[Difference listings]
════════════════════

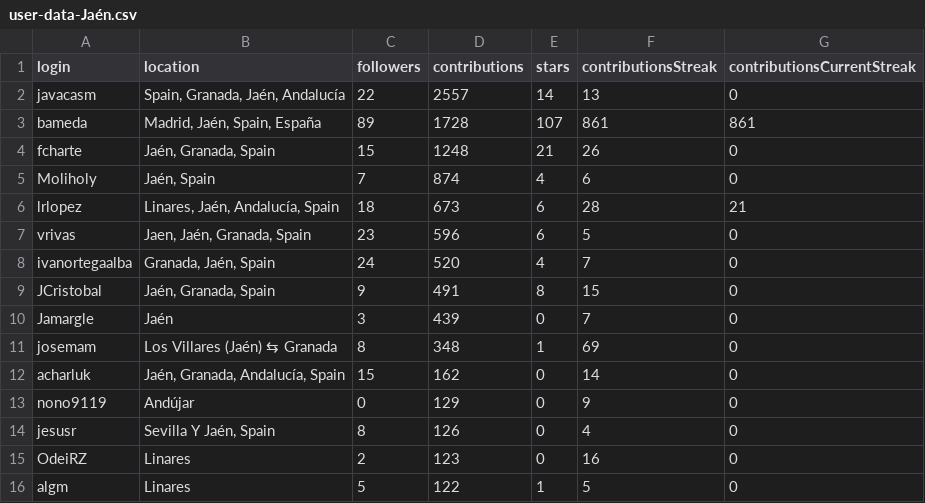
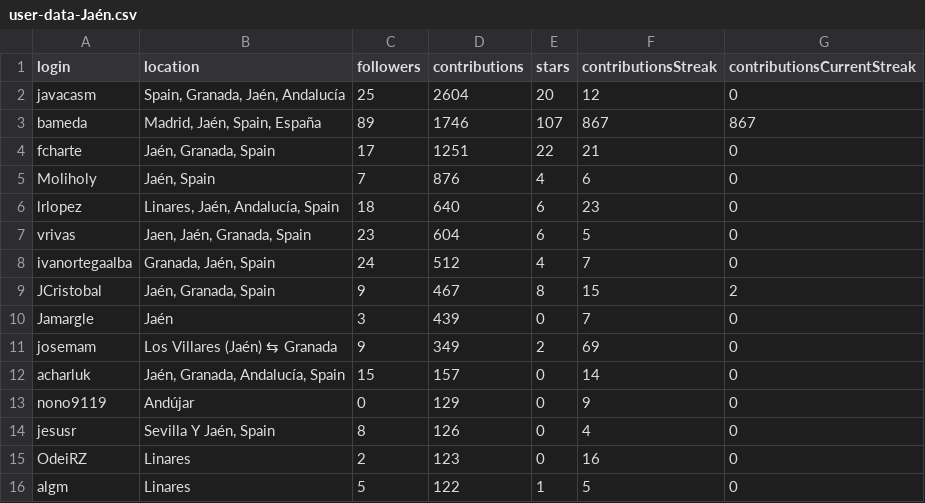
Before and after one commit to JJ/top-github-users-data, a CSV file: data/user-data-Jaén.csv, drawn as a sheet; only a part is shown; the diff covers the shown part only.

```diff
--- a/data/user-data-Jaén.csv
+++ b/data/user-data-Jaén.csv
@@ -1,13 +1,13 @@
 login; location; followers; contributions; stars; contributionsStreak; contributionsCurrentStreak
-javacasm;Spain, Granada, Jaén, Andalucía;22;2557;14;13;0
-bameda;Madrid, Jaén, Spain, España;89;1728;107;861;861
-fcharte;Jaén, Granada, Spain;15;1248;21;26;0
-Moliholy;Jaén, Spain;7;874;4;6;0
-lrlopez;Linares, Jaén, Andalucía, Spain;18;673;6;28;21
-vrivas;Jaen, Jaén, Granada, Spain;23;596;6;5;0
-ivanortegaalba;Granada, Jaén, Spain;24;520;4;7;0
-JCristobal;Jaén, Granada, Spain;9;491;8;15;0
+javacasm;Spain, Granada, Jaén, Andalucía;25;2604;20;12;0
+bameda;Madrid, Jaén, Spain, España;89;1746;107;867;867
+fcharte;Jaén, Granada, Spain;17;1251;22;21;0
+Moliholy;Jaén, Spain;7;876;4;6;0
+lrlopez;Linares, Jaén, Andalucía, Spain;18;640;6;23;0
+vrivas;Jaen, Jaén, Granada, Spain;23;604;6;5;0
+ivanortegaalba;Granada, Jaén, Spain;24;512;4;7;0
+JCristobal;Jaén, Granada, Spain;9;467;8;15;2
 Jamargle;Jaén;3;439;0;7;0
-josemam;Los Villares (Jaén) ⇆ Granada;8;348;1;69;0
-acharluk;Jaén, Granada, Andalucía, Spain;15;162;0;14;0
+josemam;Los Villares (Jaén) ⇆ Granada;9;349;2;69;0
+acharluk;Jaén, Granada, Andalucía, Spain;15;157;0;14;0
 nono9119;Andújar;0;129;0;9;0
```
Also changed, not shown: 8 added rows, 6 removed rows, 8 moved rows and 11 edited cells elsewhere in this file, data/processed/aggregated-top-Andalucía.csv, data/user-data-Cádiz.csv, 26 other files.
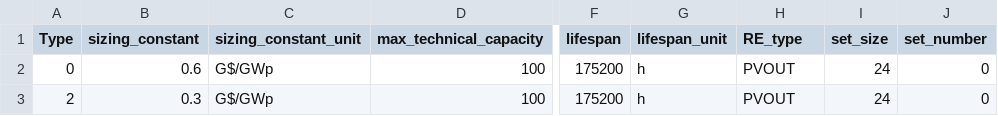
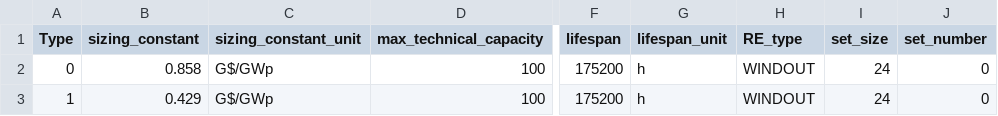
Before and after one commit to YixinZ-NUS/STEVFNs, a CSV file: Code/Assets/RE_WIND/parameters.csv, drawn as a sheet; only a part is shown, gaps mark what is left out; the diff names each change by its address in the sheet, - before the commit and + after, or states it on an @@ line.

Commit message:
removed PV rows in wind parameters

```diff
--- a/Code/Assets/RE_WIND/parameters.csv
+++ b/Code/Assets/RE_WIND/parameters.csv
-B2 (sizing_constant): 0.6
+B2 (sizing_constant): 0.858
-H2:H3 (RE_type): PVOUT
+H2:H3 (RE_type): WINDOUT
-A3 (Type): 2
+A3 (Type): 1
-B3 (sizing_constant): 0.3
+B3 (sizing_constant): 0.429
```
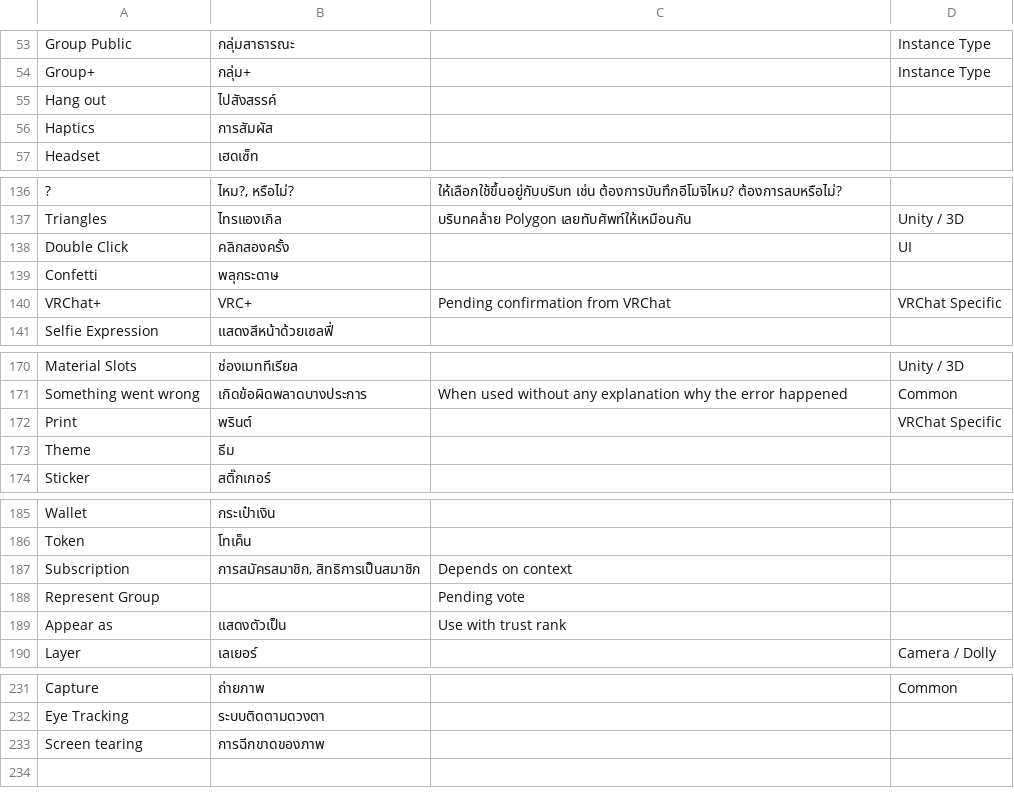
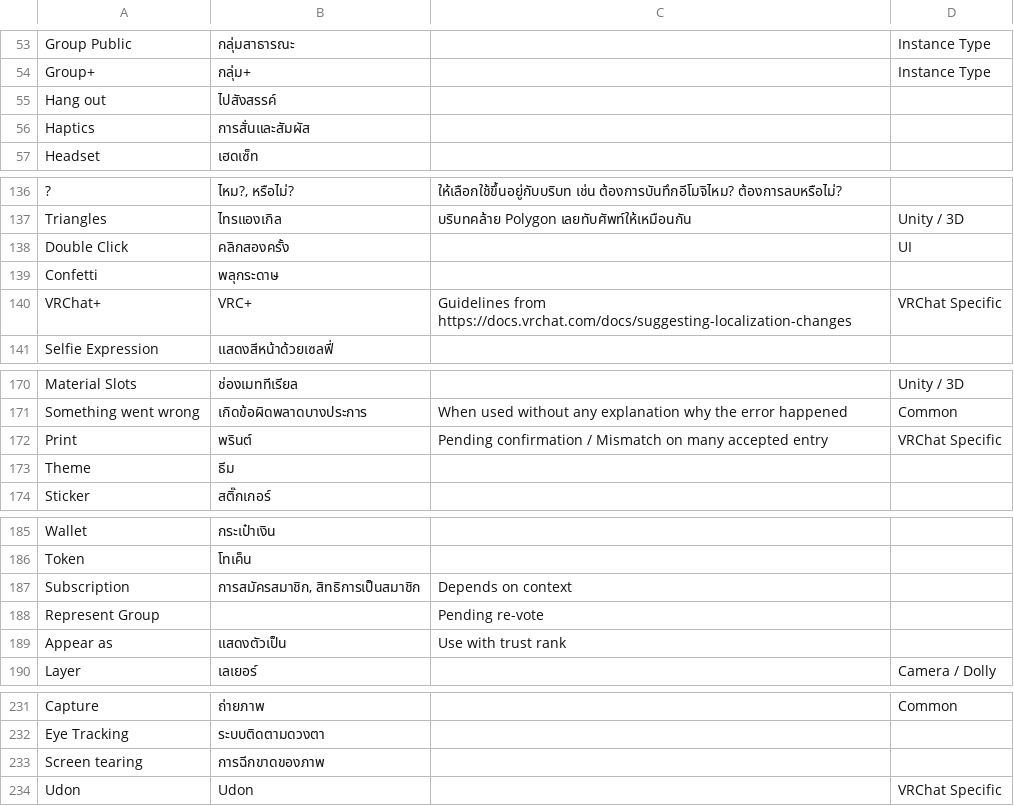
Before and after one commit to YuzuZensai/Crowdin-Localization-Tools, a CSV file: data/data.csv, drawn as a sheet; only a part is shown, gaps mark what is left out.

```diff
--- a/data/data.csv
+++ b/data/data.csv
@@ -55,3 +55,3 @@ Group+,กลุ่ม+,,Instance Type
 Hang out,ไปสังสรรค์,,
-Haptics,การสัมผัส,,
+Haptics,การสั่นและสัมผัส,,
 Headset,เฮดเซ็ท,,
@@ -139,3 +139,3 @@ Double Click,คลิกสองครั้ง,,UI
 Confetti,พลุกระดาษ,,
-VRChat+,VRC+,Pending confirmation from VRChat,VRChat Specific
+VRChat+,VRC+,Guidelines from https://docs.vrchat.com/docs/suggesting-localization-changes,VRChat Specific
 Selfie Expression,แสดงสีหน้าด้วยเซลฟี่,,
@@ -171,3 +171,3 @@ Material Slots,ช่องเมททีเรียล,,Unity / 3D
 Something went wrong,เกิดข้อผิดพลาดบางประการ,When used without any explanation why the error happened,Common
-Print,พรินต์,,VRChat Specific
+Print,พรินต์,Pending confirmation / Mismatch on many accepted entry,VRChat Specific
 Theme,ธีม,,
@@ -187,3 +187,3 @@ Token,โทเค็น,,
 Subscription,"การสมัครสมาชิก, สิทธิการเป็นสมาชิก",Depends on context,
-Represent Group,,Pending vote,
+Represent Group,,Pending re-vote,
 Appear as,แสดงตัวเป็น,Use with trust rank,
@@ -233 +233,2 @@ Eye Tracking,ระบบติดตามดวงตา,,
 Screen tearing,การฉีกขาดของภาพ,,
+Udon,Udon,,VRChat Specific
```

════════════════════

Please repeat the data above exactly as it appears, pictures excluded.

Exercise response ::
Before and after one commit to JJ/top-github-users-data, a CSV file: data/user-data-Jaén.csv, drawn as a sheet; only a part is shown; the diff covers the shown part only.

```diff
--- a/data/user-data-Jaén.csv
+++ b/data/user-data-Jaén.csv
@@ -1,13 +1,13 @@
 login; location; followers; contributions; stars; contributionsStreak; contributionsCurrentStreak
-javacasm;Spain, Granada, Jaén, Andalucía;22;2557;14;13;0
-bameda;Madrid, Jaén, Spain, España;89;1728;107;861;861
-fcharte;Jaén, Granada, Spain;15;1248;21;26;0
-Moliholy;Jaén, Spain;7;874;4;6;0
-lrlopez;Linares, Jaén, Andalucía, Spain;18;673;6;28;21
-vrivas;Jaen, Jaén, Granada, Spain;23;596;6;5;0
-ivanortegaalba;Granada, Jaén, Spain;24;520;4;7;0
-JCristobal;Jaén, Granada, Spain;9;491;8;15;0
+javacasm;Spain, Granada, Jaén, Andalucía;25;2604;20;12;0
+bameda;Madrid, Jaén, Spain, España;89;1746;107;867;867
+fcharte;Jaén, Granada, Spain;17;1251;22;21;0
+Moliholy;Jaén, Spain;7;876;4;6;0
+lrlopez;Linares, Jaén, Andalucía, Spain;18;640;6;23;0
+vrivas;Jaen, Jaén, Granada, Spain;23;604;6;5;0
+ivanortegaalba;Granada, Jaén, Spain;24;512;4;7;0
+JCristobal;Jaén, Granada, Spain;9;467;8;15;2
 Jamargle;Jaén;3;439;0;7;0
-josemam;Los Villares (Jaén) ⇆ Granada;8;348;1;69;0
-acharluk;Jaén, Granada, Andalucía, Spain;15;162;0;14;0
+josemam;Los Villares (Jaén) ⇆ Granada;9;349;2;69;0
+acharluk;Jaén, Granada, Andalucía, Spain;15;157;0;14;0
 nono9119;Andújar;0;129;0;9;0
```
Also changed, not shown: 8 added rows, 6 removed rows, 8 moved rows and 11 edited cells elsewhere in this file, data/processed/aggregated-top-Andalucía.csv, data/user-data-Cádiz.csv, 26 other files.
Before and after one commit to YixinZ-NUS/STEVFNs, a CSV file: Code/Assets/RE_WIND/parameters.csv, drawn as a sheet; only a part is shown, gaps mark what is left out; the diff names each change by its address in the sheet, - before the commit and + after, or states it on an @@ line.

Commit message:
removed PV rows in wind parameters

```diff
--- a/Code/Assets/RE_WIND/parameters.csv
+++ b/Code/Assets/RE_WIND/parameters.csv
-B2 (sizing_constant): 0.6
+B2 (sizing_constant): 0.858
-H2:H3 (RE_type): PVOUT
+H2:H3 (RE_type): WINDOUT
-A3 (Type): 2
+A3 (Type): 1
-B3 (sizing_constant): 0.3
+B3 (sizing_constant): 0.429
```
Before and after one commit to YuzuZensai/Crowdin-Localization-Tools, a CSV file: data/data.csv, drawn as a sheet; only a part is shown, gaps mark what is left out.

```diff
--- a/data/data.csv
+++ b/data/data.csv
@@ -55,3 +55,3 @@ Group+,กลุ่ม+,,Instance Type
 Hang out,ไปสังสรรค์,,
-Haptics,การสัมผัส,,
+Haptics,การสั่นและสัมผัส,,
 Headset,เฮดเซ็ท,,
@@ -139,3 +139,3 @@ Double Click,คลิกสองครั้ง,,UI
 Confetti,พลุกระดาษ,,
-VRChat+,VRC+,Pending confirmation from VRChat,VRChat Specific
+VRChat+,VRC+,Guidelines from https://docs.vrchat.com/docs/suggesting-localization-changes,VRChat Specific
 Selfie Expression,แสดงสีหน้าด้วยเซลฟี่,,
@@ -171,3 +171,3 @@ Material Slots,ช่องเมททีเรียล,,Unity / 3D
 Something went wrong,เกิดข้อผิดพลาดบางประการ,When used without any explanation why the error happened,Common
-Print,พรินต์,,VRChat Specific
+Print,พรินต์,Pending confirmation / Mismatch on many accepted entry,VRChat Specific
 Theme,ธีม,,
@@ -187,3 +187,3 @@ Token,โทเค็น,,
 Subscription,"การสมัครสมาชิก, สิทธิการเป็นสมาชิก",Depends on context,
-Represent Group,,Pending vote,
+Represent Group,,Pending re-vote,
 Appear as,แสดงตัวเป็น,Use with trust rank,
@@ -233 +233,2 @@ Eye Tracking,ระบบติดตามดวงตา,,
 Screen tearing,การฉีกขาดของภาพ,,
+Udon,Udon,,VRChat Specific
```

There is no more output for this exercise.